▶ _Requirement_: In the records below, find each line that holds "autoComplete" and return it.
⁂
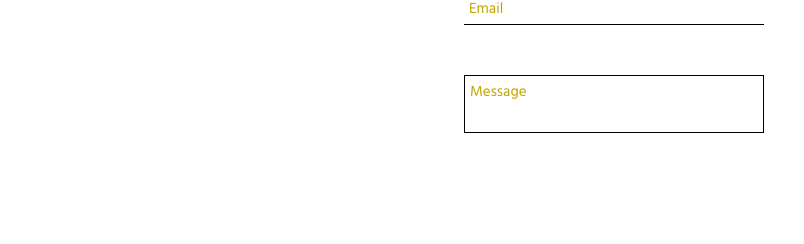
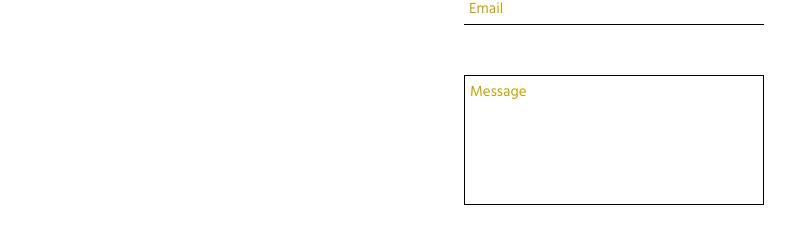
Before and after one commit to Lucidreline/law-club, a React (Create React App) app: page /contact in a window 1280 px wide. Shown: the part 240-484 px from the top of the page, without its empty margins (26-830 px from the left). Built offline with nearby package versions, Linux system fonts and the light colour scheme.

Commit message:
Fixed bug where the Contact Form's TextArea had an unremovable red outline due to it being required. I fixed it by adding a 'valid' className instead of using :valid in scss.

```diff
--- a/src/components/input/input.component.jsx
+++ b/src/components/input/input.component.jsx
@@ -5,7 +5,7 @@ import './input.styles.scss'
 const Input = ({ name, placeholder, handleChange, type }) => {
   const customTextInput =
     <div className='custom-text-input'>
-      <input onChange={handleChange} autoComplete='off' type='text' name={name} required />
+      <input onChange={handleChange} autoComplete='off' type='text' name={name} />
       <label for={name}  >
         <span >{placeholder}</span>
       </label>
@@ -13,7 +13,7 @@ const Input = ({ name, placeholder, handleChange, type }) => {
 
   const customTextArea =
     <div className='custom-text-area'>
-      <textarea onChange={handleChange} name={name} required></textarea>
+      <textarea onChange={handleChange} name={name}></textarea>
       <label for={name}  >
         <span >{placeholder}</span>
       </label>
--- a/src/components/input/input.styles.scss
+++ b/src/components/input/input.styles.scss
@@ -13,7 +13,7 @@
     font-size: 1.6rem;
 
     &:focus+label span,
-    &:valid+label span {
+    &.valid+label span {
       color: #c4a300;
     }
   }
@@ -54,12 +54,12 @@
     padding: 2rem 0 0 2rem;
 
     &:focus+label span,
-    &:valid+label span {
+    &.valid+label span {
       transform: translateY(-3rem);
     }
 
     &:focus+label::after,
-    &:valid+label::after {
+    &.valid+label::after {
       transform: translateX(0%);
     }
   }
@@ -82,23 +82,24 @@
 
 .custom-text-area {
   margin: 5rem auto 0 auto;
+  min-height: 13rem;
 
   textarea {
     resize: none;
-    padding: 0.5rem 0 0 2rem;
+    padding: 0.9rem 0 0 2rem;
 
     &:focus+label span,
-    &:valid+label span {
+    &.valid+label span {
       transform: translateY(-3rem);
     }
 
     &:focus+label,
-    &:valid+label {
+    &.valid+label {
       border: none;
     }
 
     &:focus+label::after,
-    &:valid+label::after {
+    &.valid+label::after {
       opacity: 1;
     }
   }
--- a/src/components/sections/contact-page-sections/contact-us-form/contact-us-form.component.jsx
+++ b/src/components/sections/contact-page-sections/contact-us-form/contact-us-form.component.jsx
@@ -17,6 +17,11 @@ class ContactUsForm extends Component {
   handleChange = (e) => {
     const { name, value } = e.target;
     this.setState({ [name]: value }); // if name = email, then {email: value}, etc. So it can be dynamic
+
+    if (e.target.value.trim() !== '')
+      e.target.classList.add('valid')
+    else
+      e.target.classList.remove('valid')
   }
 
   handleSubmit = (e) => {
```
⁂
▶ _Solution to this exercise_:
-      <input onChange={handleChange} autoComplete='off' type='text' name={name} required />
+      <input onChange={handleChange} autoComplete='off' type='text' name={name} />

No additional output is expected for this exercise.